#### [Extracted entries]
▬▬▬▬▬▬▬▬▬▬
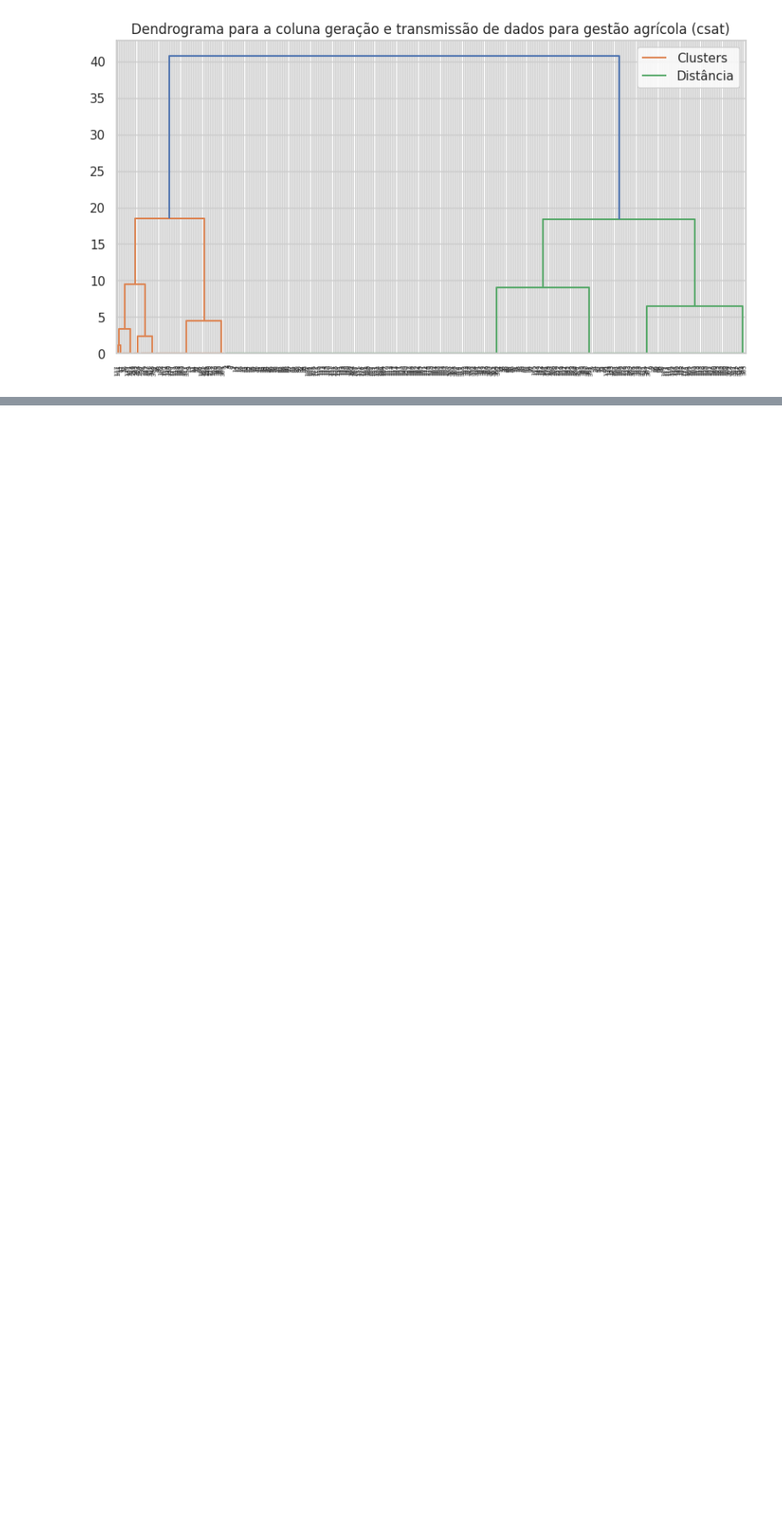
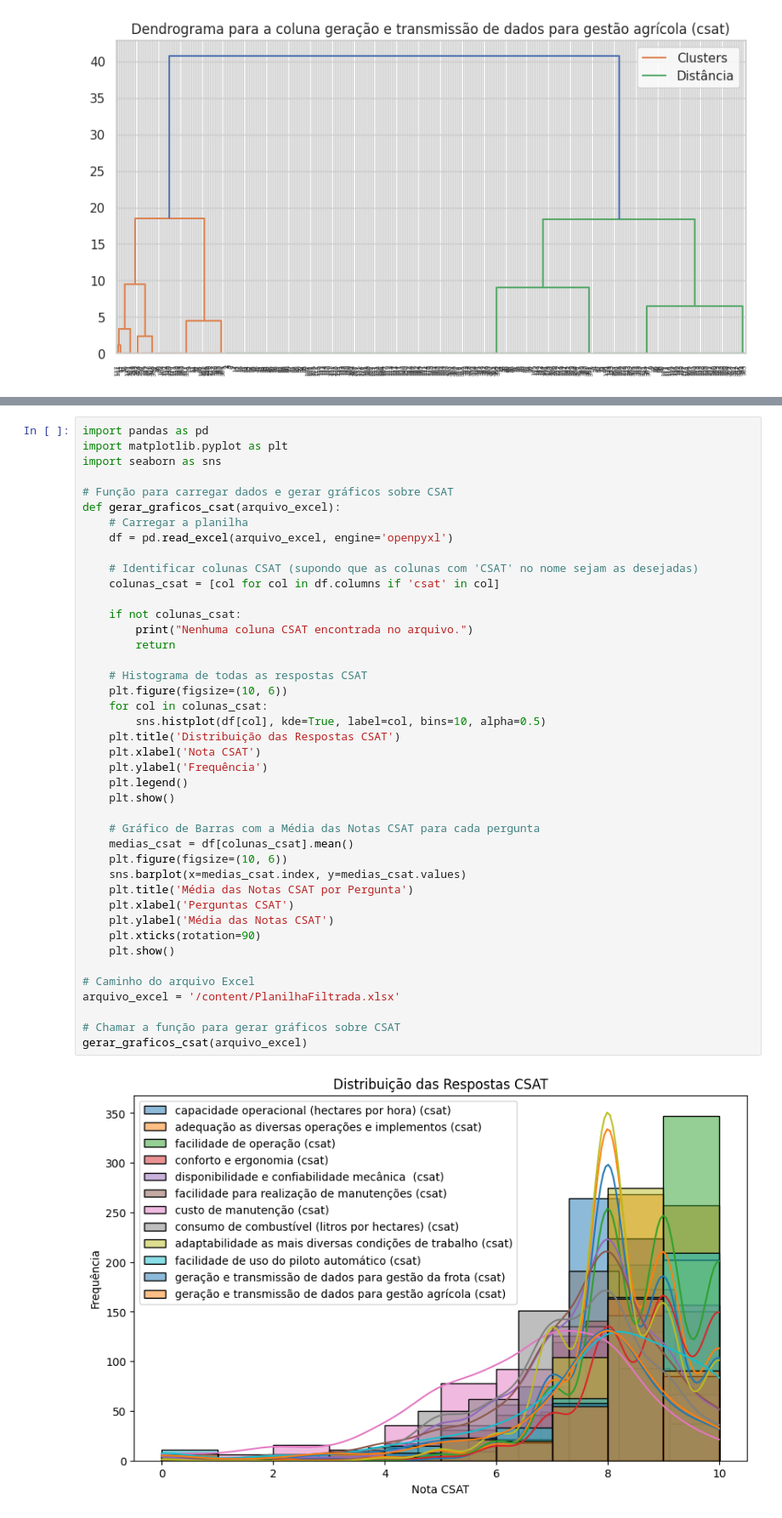
Before and after one commit to MiguelViapiana/aula-dataScience, a Jupyter notebook: histogramaCST.ipynb, the cells around one changed output, grey strips where cells are left out. Shown at 85% size. Drawn from its saved outputs; the diff is of its cells as text; blank space fills up the shorter version.

```diff
--- a/histogramaCST.ipynb
+++ b/histogramaCST.ipynb
@@ -179,0 +242,44 @@ for col in numeric_cols:
+# %%
+import pandas as pd
+import matplotlib.pyplot as plt
+import seaborn as sns
+
+# Função para carregar dados e gerar gráficos sobre CSAT
+def gerar_graficos_csat(arquivo_excel):
+    # Carregar a planilha
+    df = pd.read_excel(arquivo_excel, engine='openpyxl')
+
+    # Identificar colunas CSAT (supondo que as colunas com 'CSAT' no nome sejam as desejadas)
+    colunas_csat = [col for col in df.columns if 'csat' in col]
+
+    if not colunas_csat:
+        print("Nenhuma coluna CSAT encontrada no arquivo.")
+        return
+
+    # Histograma de todas as respostas CSAT
+    plt.figure(figsize=(10, 6))
+    for col in colunas_csat:
+        sns.histplot(df[col], kde=True, label=col, bins=10, alpha=0.5)
+    plt.title('Distribuição das Respostas CSAT')
+    plt.xlabel('Nota CSAT')
+    plt.ylabel('Frequência')
+    plt.legend()
+    plt.show()
+
+    # Gráfico de Barras com a Média das Notas CSAT para cada pergunta
+    medias_csat = df[colunas_csat].mean()
+    plt.figure(figsize=(10, 6))
+    sns.barplot(x=medias_csat.index, y=medias_csat.values)
+    plt.title('Média das Notas CSAT por Pergunta')
+    plt.xlabel('Perguntas CSAT')
+    plt.ylabel('Média das Notas CSAT')
+    plt.xticks(rotation=90)
+    plt.show()
+
+# Caminho do arquivo Excel
+arquivo_excel = '/content/PlanilhaFiltrada.xlsx'
+
+# Chamar a função para gerar gráficos sobre CSAT
+gerar_graficos_csat(arquivo_excel)
+# %% [output]
+[figure, added]
```
Also changed, not shown: parts of 3 cells of this notebook.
▬▬▬▬▬▬▬▬▬▬
#### [Task directions]
Select every line of the material above holding the word "sobre" and copy it.

#### [Exercise output]
+# Função para carregar dados e gerar gráficos sobre CSAT
+# Chamar a função para gerar gráficos sobre CSAT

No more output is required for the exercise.